The September terror attacks on the United States, and their aftermath, are helping influence the creation of a new order in which the United States, the European Union, and Russia are in strategic partnership. This partnership can help play a role in easing some of the conflicts beyond the edges of an enlarged European Union. That's the argument of Michael Emerson, a senior research fellow at the Center for European Policy studies.
Prague, 9 January 2002 (RFE/RL) -- Brussels-based analyst Michael Emerson sees new political realities emerging for Europe and the countries on its periphery as a result of the 11 September terror attacks on the United States.
Chief among these new realities, he says, is a strategic partnership between Russia and the enlarging European Union, in alliance with the United States.
A second feature is an increasing "cooperative regionalism" in what he calls the peripheral areas where the European Union's "quasi-empire" meets the former Russian and Ottoman empires.
Emerson's arguments are set out in an article in the latest issue of the Brussels-based weekly "European Voice." He writes that the strategic partnership consisting of the United States, the European Union, and Russia has advanced "enormously" in the past year -- particularly since September -- because of Russian President Vladimir Putin's decision to be a cooperative partner.
The benefits of this can be felt, for instance, in the Baltic region, where the EU's cooperative effort between the Nordic states, the Baltic republics, and Russia -- an initiative called the Northern Dimension -- is well under way.
Emerson tells RFE/RL: "The Baltic Sea area -- that will be confirmed as an area of peaceful cooperation. And my guess in particular is that once they are in [the European Union], the Baltic states will be quite keen, much keener than today, on cooperation with Russia."

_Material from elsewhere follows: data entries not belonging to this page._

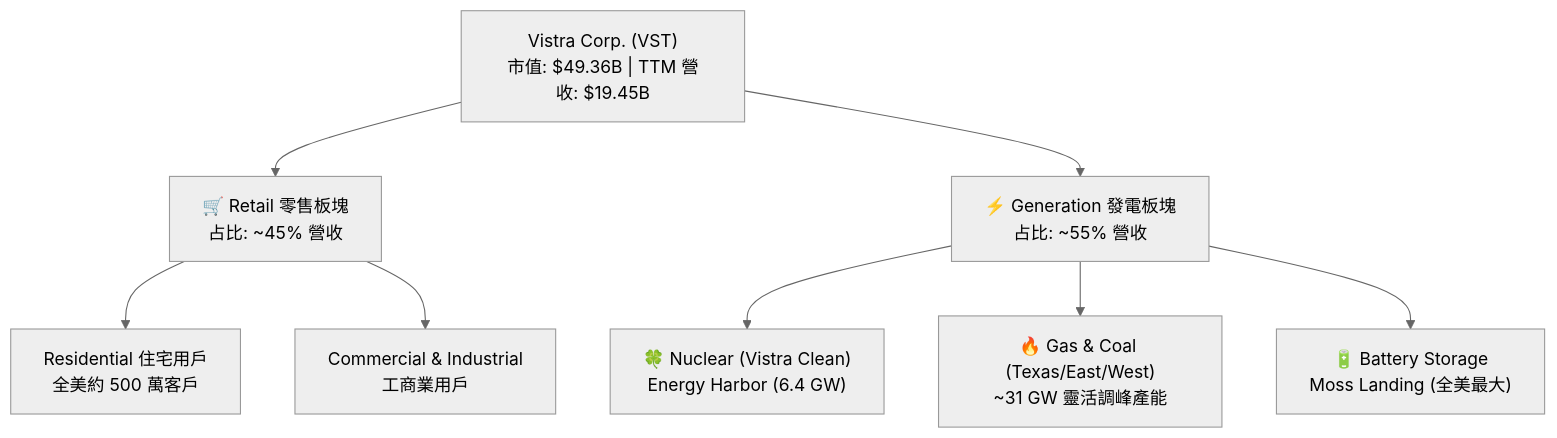
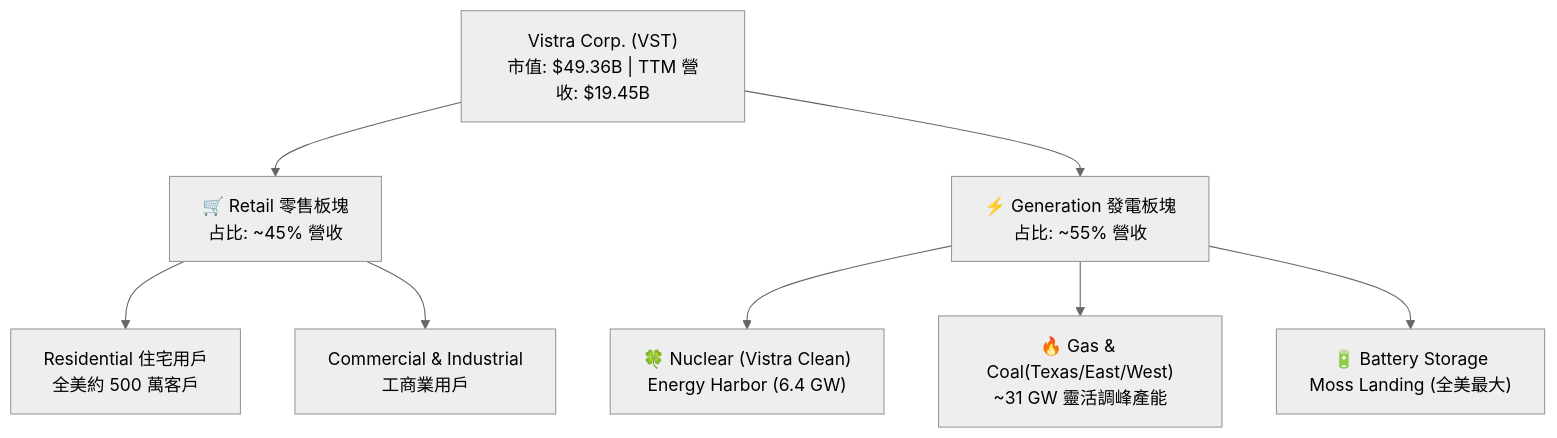
Before and after one commit to yennanliu/finance_data: the second of 4 diagrams in ai_gen_report/stock/vst/fundamental_analysis_2026-06-11_gemini.md, drawn with Mermaid (neutral theme). The commit also changed 2258 other files, not shown here.

First line of the commit message:
chore: backfill Mermaid syntax repair across existing reports

````diff
--- a/ai_gen_report/stock/vst/fundamental_analysis_2026-06-11_gemini.md
+++ b/ai_gen_report/stock/vst/fundamental_analysis_2026-06-11_gemini.md
@@ -131,24 +131,24 @@
 ```mermaid
 graph TD
     VST["Vistra Corp. (VST)<br/>市值: $49.36B | TTM 營收: $19.45B"]
 
     RETAIL["🛒 Retail 零售板塊<br/>占比: ~45% 營收"]
     GEN["⚡ Generation 發電板塊<br/>占比: ~55% 營收"]
 
     RETAIL_RES["Residential 住宅用戶<br/>全美約 500 萬客戶"]
     RETAIL_CI["Commercial & Industrial<br/>工商業用戶"]
 
     GEN_NUCLEAR["🍀 Nuclear (Vistra Clean)<br/>Energy Harbor (6.4 GW)"]
-    GEN_GAS["🔥 Gas & Coal (Texas/East/West)<br/>~31 GW 靈活調峰產能"]
+    GEN_GAS["🔥 Gas & Coal(Texas/East/West)<br/>~31 GW 靈活調峰產能"]
     GEN_BATTERY["🔋 Battery Storage<br/>Moss Landing (全美最大)"]
 
     VST --> RETAIL
     VST --> GEN
 
     RETAIL --> RETAIL_RES
     RETAIL --> RETAIL_CI
 
     GEN --> GEN_NUCLEAR
     GEN --> GEN_GAS
     GEN --> GEN_BATTERY
 ```
````
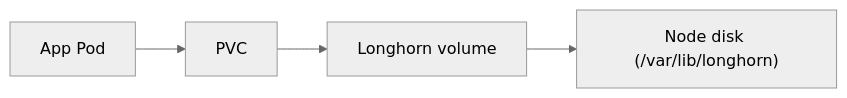
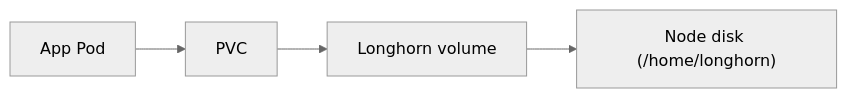
One commit to nsudhanva/homelab changed the first of 2 diagrams in docs/docs/how-to/storage.md. Above: the diagram before and after it, drawn with Mermaid (neutral theme). The commit also changed other lines of this file and 5 other files, not shown here.

````diff
--- a/docs/docs/how-to/storage.md
+++ b/docs/docs/how-to/storage.md
@@ -8,6 +8,6 @@
 ```mermaid
 flowchart LR
   App["App Pod"] --> PVC["PVC"]
   PVC --> Longhorn["Longhorn volume"]
-  Longhorn --> Disk["Node disk (/var/lib/longhorn)"]
+  Longhorn --> Disk["Node disk (/home/longhorn)"]
 ```
````
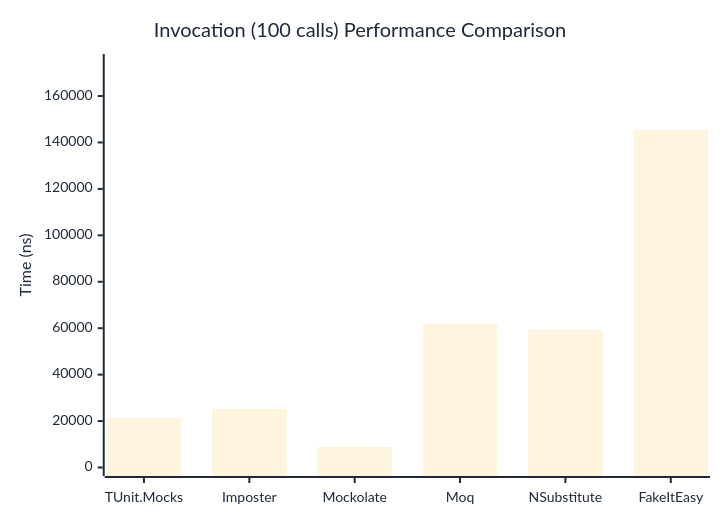
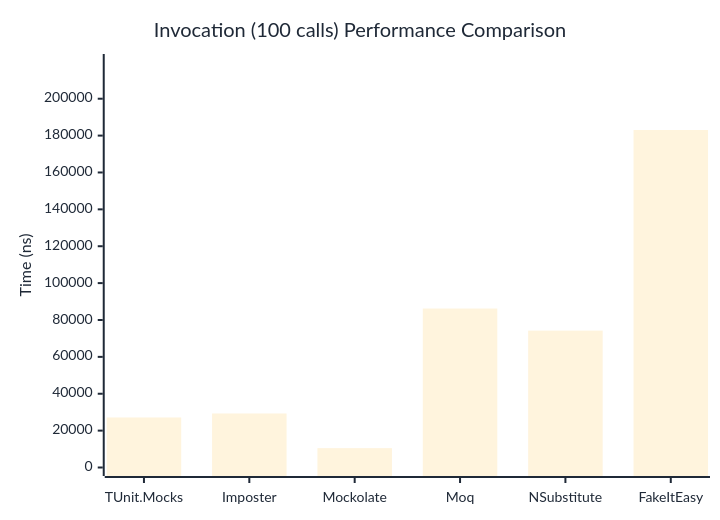
One commit to thomhurst/TUnit changed the third of 3 diagrams in docs/docs/benchmarks/mocks/Invocation.md. Above: the diagram before and after it, drawn with Mermaid. The commit also changed other lines of this file and 14 other files, not shown here.

````diff
--- a/docs/docs/benchmarks/mocks/Invocation.md
+++ b/docs/docs/benchmarks/mocks/Invocation.md
@@ -112,27 +112,27 @@
 ```mermaid
 %%{init: {
   'theme':'base',
   'themeVariables': {
     'primaryColor': '#2563eb',
     'primaryTextColor': '#1f2937',
     'primaryBorderColor': '#1e40af',
     'lineColor': '#6b7280',
     'secondaryColor': '#7c3aed',
     'tertiaryColor': '#dc2626',
     'background': '#ffffff',
     'pie1': '#2563eb',
     'pie2': '#7c3aed',
     'pie3': '#dc2626',
     'pie4': '#f59e0b',
     'pie5': '#10b981',
     'pie6': '#06b6d4',
     'pie7': '#ec4899',
     'pie8': '#6366f1'
   }
 }}%%
 xychart-beta
   title "Invocation (100 calls) Performance Comparison"
   x-axis ["TUnit.Mocks", "Imposter", "Mockolate", "Moq", "NSubstitute", "FakeItEasy"]
-  y-axis "Time (ns)" 0 --> 174441
-  bar [21338.84, 25176.85, 8832.94, 61913.09, 59382.33, 145367.36]
+  y-axis "Time (ns)" 0 --> 219642
+  bar [27128.48, 29301.52, 10497.08, 86211.47, 74233.13, 183034.66]
 ```
````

Turning to the Balkans, Emerson sees the peaceful process of "Europeanization" of Southeastern Europe as gradually succeeding.
"You have Bulgaria and Romania, which are holding on despite going through an extraordinarily difficult transition period, tenaciously holding on to the prospect of Europe," Emerson says. "And at the other end, you have Croatia, which is wishing to join the [EU] enlargement process. So you have the progressive encirclement of the residual areas of disorder and instability in the Balkans."
He notes that, during the past year, civil war was avoided in Macedonia and Kosovo successfully held elections. Emerson suggests that even though questions remain about Bosnia and Montenegro, prospects for positive developments are reasonable.
One long-frozen conflict that he sees as coming "out of the freezer" at last is the divided island of Cyprus. Emerson notes the recent contacts between Cypriot President Glafcos Clerides and Turkish-Cypriot President Rauf Denktash and says he sees the prospect of approaching EU membership for Cyprus as spurring the peace effort.
"There is now a good chance in my view that within a year, we will have a settlement of the Cyprus issue factored into Cyprus-EU accession," Emerson says. "And from that point onwards, you have an excellent precedent for starting the Euro-Med game in a more positive and cooperative way."
In mentioning Euro-Med, Emerson is referring to the long-established but largely dormant cooperation agreement between the EU and the Muslim countries of the southern and eastern Mediterranean rim.
Spain, the new rotating president of the European Union, has pledged to re-animate the Euro-Med connection. Emerson sees that process as largely being held hostage by the unresolved Israeli-Palestinian conflict, but he says resolution of the Cyprus issue would send a positive signal to the Muslim Mediterranean states.
Moving to the Caucasus, Emerson says that region "should be next in line for transformation." He writes that the past year saw long-standing conflicts over Nagorno-Karabakh and Abkhazia slide back toward warfare. He says that perhaps -- given Russia's increasingly cooperative mood -- Moscow can now help achieve a return to negotiations in these conflicts, particularly in light of an apparent reversal of the Russian policy of blocking UN-sponsored talks on Abkhazia.
Turning to Central Asia, plus Afghanistan, Emerson writes that that region is now "part of the continuous and linked chains of regional sets of disorders, ethno-cultural conflicts, violence, and criminality stretching from the Balkans to the Chinese and Indian frontiers."
He says that as the conflict zones closest to Europe are gradually resolved, the frontiers of conflict are being pushed further to the east. The result is that Central Asia is rising in the foreign policy priorities of the U.S., Russia, and the EU.
Emerson notes that many of the remaining conflicts are intractable, and he suggests a way to help restore some movement to these situations. He calls it "track two diplomacy" and explains that it involves efforts by individuals not in government -- such as independent analysts -- to develop ideas that may be ahead of what official diplomacy can do.
He says that often, official diplomacy may be completely blocked for political reasons and that "hugely powerful diplomatic resources, in terms of expertise and diplomatic instruments" are effectively paralyzed.
This is where "track two diplomacy" comes in, he says: "There are occasions when independent people can speak out more substantively on what rational and constructive solutions to some conflicts may be, and thus put before public opinion visions of the advantages for the people concerned of making a rational compromise over conflicts."
Emerson says this type of informal diplomacy is about new ideas being heard.